Lethologica is the psychological disorder in which you forget the words, key terms, names temporarily which you want to articulate.
The term Lethologica is derived from lēthē (forgetfulness) + λόγος (logos). In Greek mythology, Lethe was one of the rivers that streamed through the realm of Hades, from which the shades of the dead were forced to drink in order to forget their past lives on earth.
Lethologica, is said to be caused of many reasons like stress, physical fitness, social interaction and base memory capacity. The psychological disorder is also considered as a lifestyle disease. The above mentioned factors affect the temporal lobe which in turn causes the sporadic functioning of episodic and semantic memory capacities.
No treatment is available for Lethologica.

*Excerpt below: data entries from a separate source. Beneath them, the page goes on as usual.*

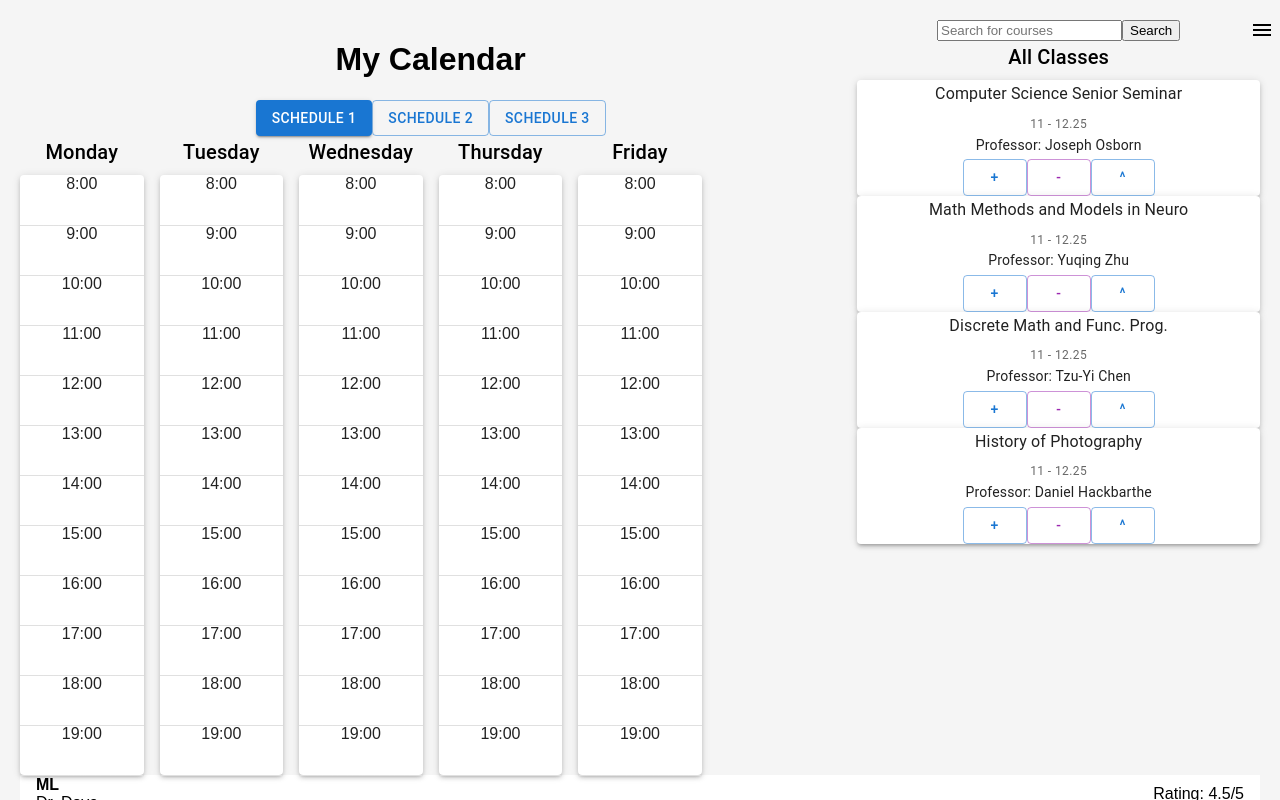
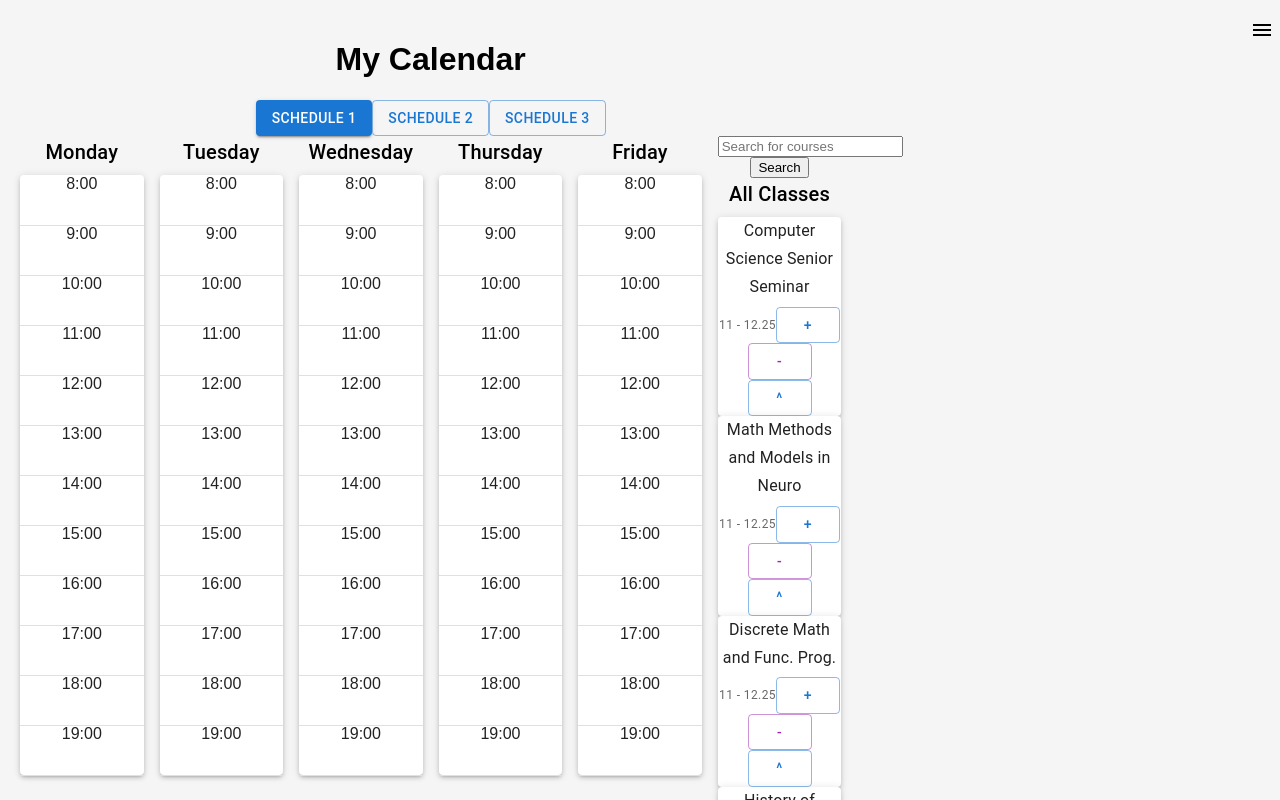
Before and after one commit to ytaa2021/p-classwise, a React (Create React App) app in the folder frontend/: page / in a window 1280 px wide. Shown: the top 800 px of the page. Built offline with nearby package versions, Linux system fonts and the light colour scheme.

Commit message:
3 variations of schedule buttons

```diff
--- a/frontend/src/App.js
+++ b/frontend/src/App.js
@@ -93,9 +93,9 @@ function App() {
           <SideMenu />
           <Calendar />
         </Grid>
-        <Grid item xs={4}>
+        {/* <Grid item xs={4}>
           <Search />
-        </Grid>
+        </Grid> */}
       </Grid>
       <BottomMenu course={courseData} />
     </div>
--- a/frontend/src/components/Calendar/calendar.js
+++ b/frontend/src/components/Calendar/calendar.js
@@ -2,11 +2,15 @@ import React, { useState } from 'react';
 import { Grid, Paper, Typography, Button } from '@mui/material';
 import Search from '../Search/search';
 import { allCourses } from '../../courses/allCourses';
-import savedSchedules from '../../courses/savedSchedules';
+import calendarData from '../../courses/savedSchedules';
 
 const daysOfWeek = ['Monday', 'Tuesday', 'Wednesday', 'Thursday', 'Friday'];
 
-const initialSchedules = savedSchedules
+const initialSchedules = {
+  1: [],
+  2: [],
+  3: [],
+};
 
 const calculateCourseStyle = (course) => {
   const hourHeight = 50;
@@ -120,7 +124,56 @@ const Scheduler = () => {
             </Paper>
           </Grid>
         ))}
-
+        <Grid item xs={2}>
+          <Search courses={currentCourses} onSearch={handleSearch} />
+          <Typography variant="h6" gutterBottom>
+            All Classes
+          </Typography>
+          {allCourses.map((course) => (
+            <Paper elevation={3} className="classBlock" key={course.title}>
+              <div>
+                <Typography variant="subtitle1" gutterBottom>
+                  {course.title}
+                </Typography>
+                <Typography variant="caption" color="textSecondary">
+                  {`${course.startTime} - ${course.endTime}`}
+                </Typography>
+                {/* Here is where you can add what is shown inside the toggle down for the courses */}
+                {expandedBlocks[course.title] && (
+                  <div>
+                    <Typography variant="body2" gutterBottom>
+                      Professor: {course.professor}
+                    </Typography>
+                    <Typography variant="body2">
+                      Description: {course.description}
+                    </Typography>
+                  </div>
+                )}
+                <Button
+                  variant="outlined"
+                  color="primary"
+                  onClick={() => addCourse(course)}
+                >
+                  +
+                </Button>
+                <Button
+                  variant="outlined"
+                  color="secondary"
+                  onClick={() => removeCourse(course)}
+                >
+                  -
+                </Button>
+                <Button
+                  variant="outlined"
+                  color="primary"
+                  onClick={() => toggleClassBlock(course.title)}
+                >
+                  {expandedBlocks[course.title] ? "V" : "^"}
+                </Button>
+              </div>
+            </Paper>
+          ))}
+        </Grid>
       </Grid>
     </div>
   );
--- a/frontend/src/components/Search/search.js
+++ b/frontend/src/components/Search/search.js
@@ -1,11 +1,7 @@
 import React, { useState } from 'react';
-import { Grid, Paper, Typography, Button } from '@mui/material';
-import { allCourses } from '../../courses/allCourses';
 
 const Search = ({ courses, onSearch }) => {
-  const [addedCourses, setAddedCourses] = useState([]);
   const [searchTerm, setSearchTerm] = useState('');
-  const [expandedCourse, setExpandedCourse] = useState(null);
 
   const handleSearch = () => {
     const filteredCourses = courses.filter((course) =>
@@ -13,25 +9,6 @@ const Search = ({ courses, onSearch }) => {
     );
 
     onSearch(filteredCourses);
-  };
-
-  const addCourse = (course) => {
-    // Make sure that the selected course is not already in the list
-    if (!addedCourses.includes(course)) {
-      // Add the course to the list of added courses
-      setAddedCourses([...addedCourses, course]);
-    }
-  };
-
-  const removeCourse = (course) => {
-    // Remove the course from the list of added courses
-    setAddedCourses(addedCourses.filter((c) => c !== course));
-  };
-
-  const toggleDescription = (courseID) => {
-    setExpandedCourse((prevCourseID) => (
-      prevCourseID === courseID ? null : courseID
-    ));
   };
 
   return (
@@ -43,58 +20,6 @@ const Search = ({ courses, onSearch }) => {
         onChange={(e) => setSearchTerm(e.target.value)}
       />
       <button onClick={handleSearch}>Search</button>
-
-      <div className="course-list">
-        <Typography variant="h6" gutterBottom>
-          All Classes
-        </Typography>
-        {allCourses.map((course) => (
-          <Paper elevation={3} className="classBlock" key={course.courseID}>
-            <div>
-              <Typography variant="subtitle1" gutterBottom>
-                {course.title}
-              </Typography>
-              <Typography variant="caption" color="textSecondary">
-                {`${course.startTime} - ${course.endTime}`}
-              </Typography>
-              <Typography variant="body2" gutterBottom>
-                Professor: {course.professor}
-              </Typography>
-              <Button
-                variant="outlined"
-                color="primary"
-                onClick={() => addCourse(course)}
-              >
-                +
-              </Button>
-              <Button
-                variant="outlined"
-                color="secondary"
-                onClick={() => removeCourse(course)}
-              >
-                -
-              </Button>
-              <Button
-                variant="outlined"
-                color="primary"
-                onClick={() => toggleDescription(course.courseID)}
-              >
-                {expandedCourse === course.courseID ? "V" : "^"}
-              </Button>
-              {expandedCourse === course.courseID && (
-                <div>
-                  <Typography variant="body2" gutterBottom>
-                    Professor: {course.professor}
-                  </Typography>
-                  <Typography variant="body2">
-                    Description: {course.description}
-                  </Typography>
-                </div>
-              )}
-            </div>
-          </Paper>
-        ))}
-      </div>
     </div>
   );
 };
```
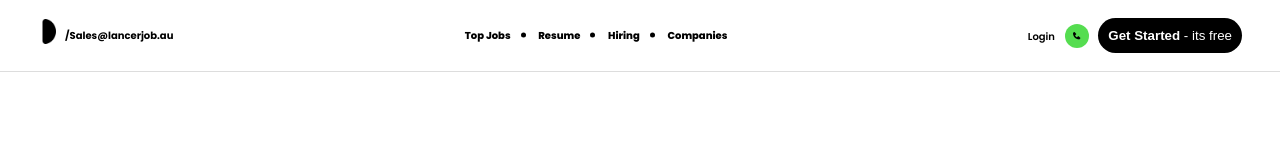
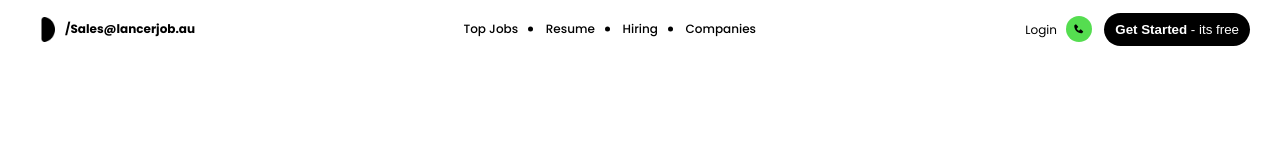
Before and after one commit to ParallelXL/Landing-page-UI, a plain HTML site: page index.html in a window 1280 px wide. Drawn offline with nearby package versions, Linux system fonts and the light colour scheme.

Commit message:
Navbar completed on desktop

```diff
--- a/index.html
+++ b/index.html
@@ -27,9 +27,9 @@
         </ul>
 
         <div class="right-nav">
-          <a href="#" class="btn">Login</a>
+          <a href="#">Login</a>
           <i class="icon btn bx bxs-phone"></i>
-          <button class="btn"><b>Get Started</b> - its free</button>
+          <button><b>Get Started</b> - its free</button>
         </div>
       </nav>
     </header>
--- a/style.css
+++ b/style.css
@@ -8,84 +8,89 @@
   padding: 0;
   box-sizing: border-box;
   text-decoration: none;
+  color: black;
 }
 
 html {
   font-size: 62.5%;
   font-family: "poppins", Arial, Helvetica, sans-serif;
 }
-.icon {
-  background-color: #33d62dd5;
-  border-radius: 50%;
-  padding: 0.7rem;
-}
-header {
-  border-bottom: 1px solid #ddd;
-  padding: 0.1rem;
-}
+
 nav {
   margin: 1rem 3rem;
   display: flex;
   align-items: center;
   justify-content: space-between;
 }
-a {
-  font-weight: 600;
-  text-decoration: none;
-  color: black;
-}
-nav ul li {
-  flex: 3%;
-  display: inline-block;
-  align-items: center;
-  justify-content: space-between;
-  margin: 0.7rem;
-  margin-right: 0.3rem;
-}
-nav ul li a {
-  position: relative;
-  font-weight: 800;
-  padding-right: 1.5rem;
-}
-nav ul li a::after {
-  right: 0;
-  top: 50%;
-  position: absolute;
-  display: block;
-  content: "";
-  width: 5px;
-  height: 5px;
-  border-radius: 50%;
-  background: #000;
-  transform: translateY(-50%);
-}
-nav ul li .dot::after {
-  display: none;
-}
-nav ul li a:hover {
-  text-decoration: underline;
-}
-button {
-  border-radius: 30px;
-  background-color: #000;
-  color: #fff;
-  padding: 10px;
-  margin: 7px;
-  outline: none;
-  border: none;
-}
-.btn {
-  margin-left: 7px;
-}
+
 .logo {
   display: flex;
+  align-items: center;
 }
+
 .logo img {
   width: 25px;
   height: 25px;
   transform: scale(-1, -1);
 }
+
 .logo p {
+  margin: 1rem;
+  font-size: 1.2rem;
   font-weight: bold;
-  margin: 0.9rem;
 }
+
+nav ul li {
+  display: inline-block;
+  margin: 0.7rem;
+  margin-right: 0.3rem;
+}
+
+nav ul li a {
+  position: relative;
+  font-weight: 500;
+  font-size: 1.2rem;
+  padding-right: 1.5rem;
+}
+
+nav ul li a::after {
+  content: "";
+  display: block;
+  position: absolute;
+  top: 50%;
+  right: 0;
+  width: 5px;
+  height: 5px;
+  background: #000;
+  border-radius: 50%;
+  transform: translateY(-50%);
+}
+
+nav ul li .dot::after {
+  display: none;
+}
+
+.right-nav a {
+  font-size: 1.2rem;
+}
+
+.icon {
+  background-color: #33d62dd5;
+  border-radius: 50%;
+  padding: 0.7rem;
+  font-size: 1.2rem;
+  margin: 0 1rem 0 0.6rem;
+}
+
+button {
+  background-color: #000;
+  color: #fff;
+  padding: 0.9rem 1.1rem;
+  outline: none;
+  border: none;
+  border-radius: 30px;
+}
+
+button b {
+  color: #fff;
+}
```
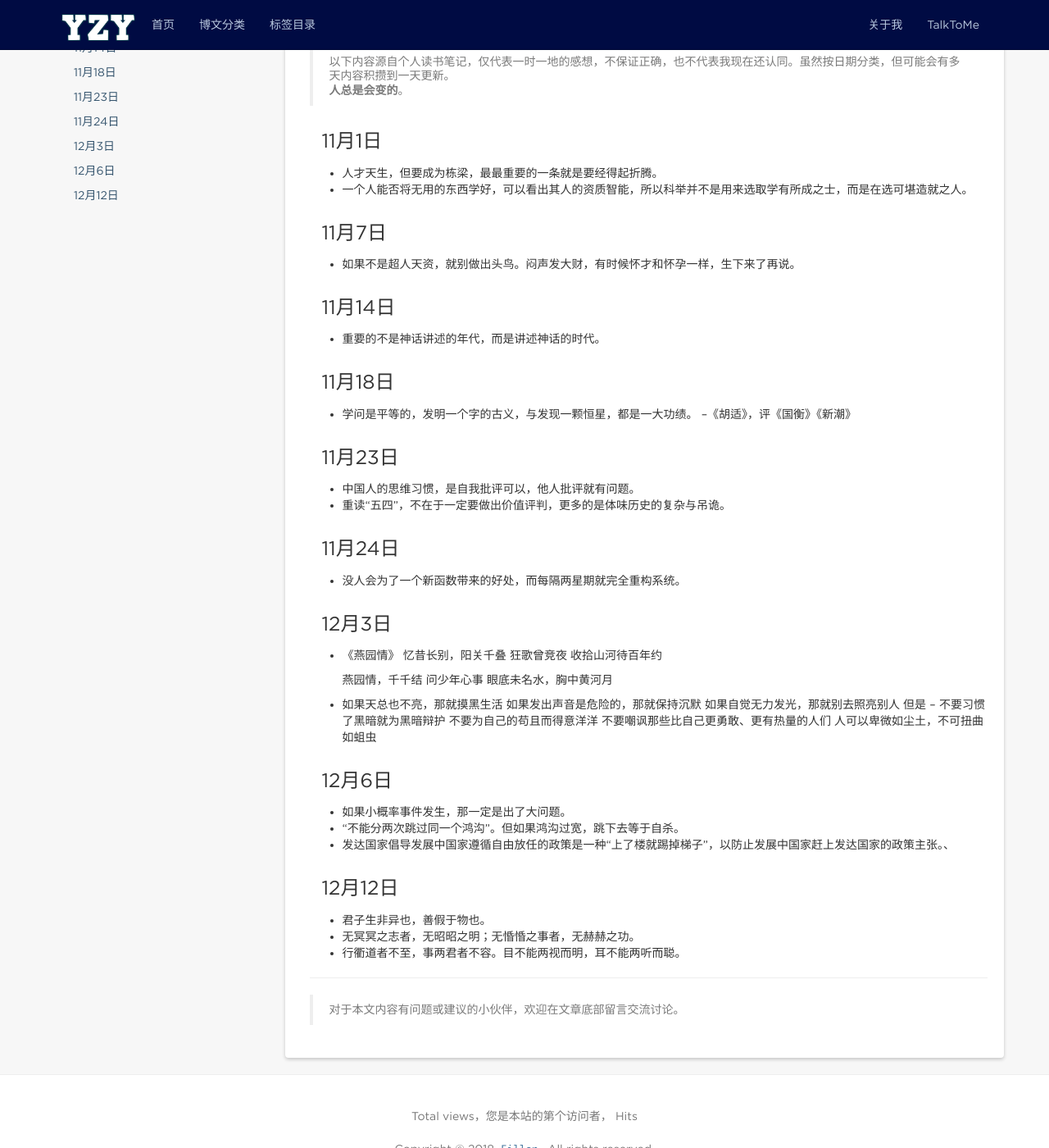
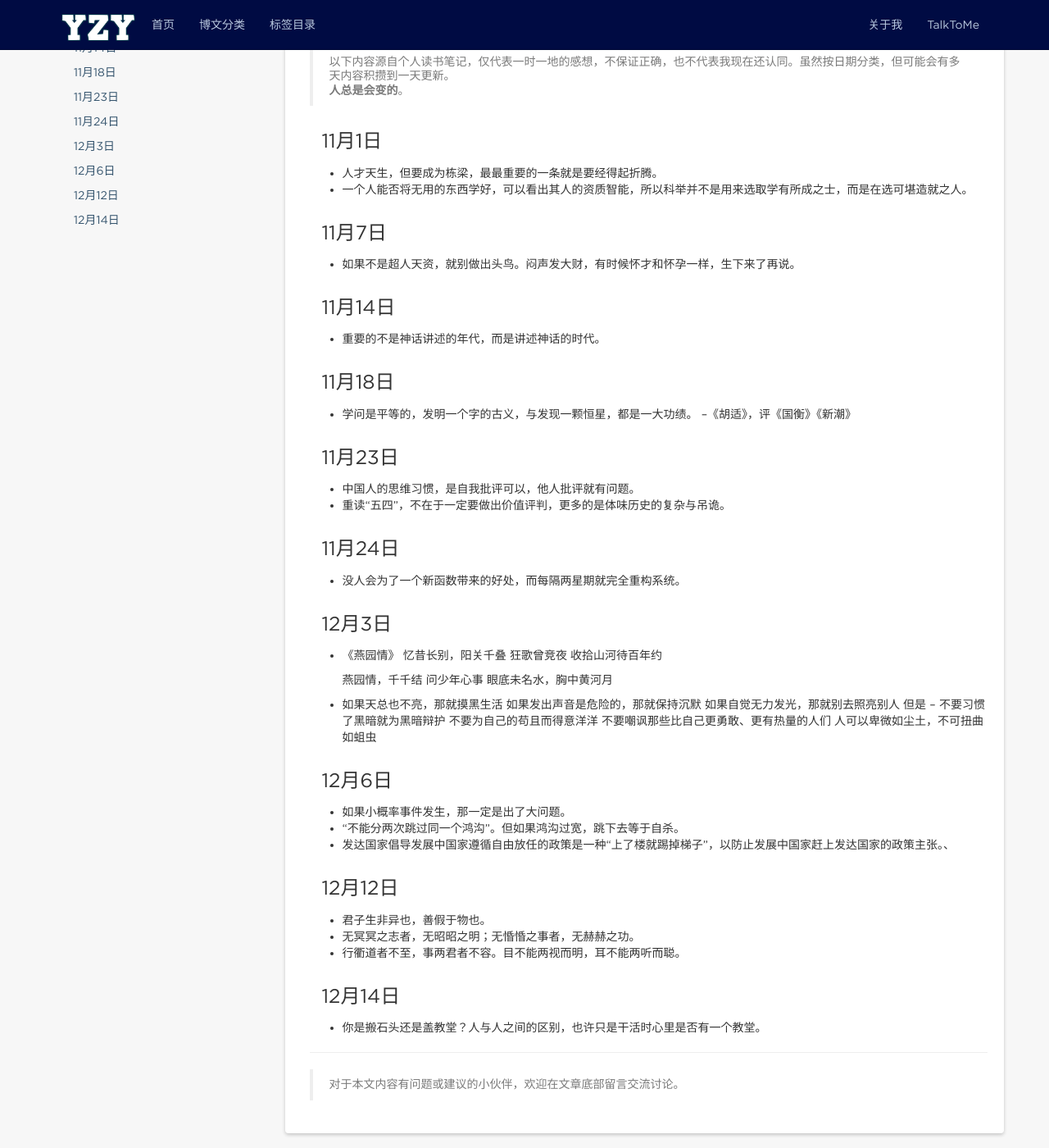
Before and after one commit to eillon/eillon.github.io, a Jekyll site: the page built from _posts/2018-11-1-摘录四.md, in a window 1280 px wide and 1400 px high, scrolled down 348 px. Shown: the whole window at 82% size. Built offline with Jekyll 4.4.1, drawn with Linux system fonts in a browser that asks for light colours; nearby versions of some CDN libraries; comment, search, counter and statistics services are not loaded.

Commit message:
add posts

```diff
--- a/_posts/2018-11-1-摘录四.md
+++ b/_posts/2018-11-1-摘录四.md
@@ -60,3 +60,6 @@ tags: [摘录, 持续更新]
 * 君子生非异也，善假于物也。
 * 无冥冥之志者，无昭昭之明；无惛惛之事者，无赫赫之功。
 * 行衢道者不至，事两君者不容。目不能两视而明，耳不能两听而聪。
+
+### 12月14日
+* 你是搬石头还是盖教堂？人与人之间的区别，也许只是干活时心里是否有一个教堂。
```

Recently, while working with a student in my office hours, I was asked what a word was in Spanish so that he could complete his activity. He first grabbed the dictionary and then said “Wait, you’re much easier”. Although I laughed and usually tell my students that I’m not a dictionary and they should use the real thing, the next thing that he said was what stopped me from my usual teacherly lectures on the importance of learning words by lexical context and dictionaries. He said “Well, I mean, if it were an English word I was looking for, I wouldn’t have asked. I’ve never seen you forget a Spanish word or, if so, take more that a couple of seconds to remember one, but in English…well… But hey, at least your English grammar is good!”
I cannot deny that I am the worst culprit of forgetting my English. I do this all of the time and it really drives me nuts and I assume everyone around me. Of course I forget my Spanish, and not nearly as much vocabulary as in English, but the funny thing is, I think I more often forget English words and experience first hand the combative relationship between language and parole. The hardest part is when trying to recall a conversation or experience in one language and communicating it in the other. This is when my third language comes out… Spanglish. I will either throw in some Spanish words, or more often then not, change word order and sentence structure in a way that mimics Spanish. Although, I will tell you, it is actually quite normal. You will quite often hear out of my mouth: “No, no, that doesn’t function (work)”, or “I will pass (give you something) this to you later”, or “It’s a very interesting… um, how do you say ‘temporada’ (season), in my life ? For more information on this, take a look at this article on Second Language influence in First Language Attrition.
It fascinates me, really and it makes me want to study neurolinguistics, dissect the brain and figure out why this happens. Mostly, though, it just makes me feel like I an uneducated, inarticulate one-and-a-half-lingual person who can’t quite… can’t quite… what’s the word?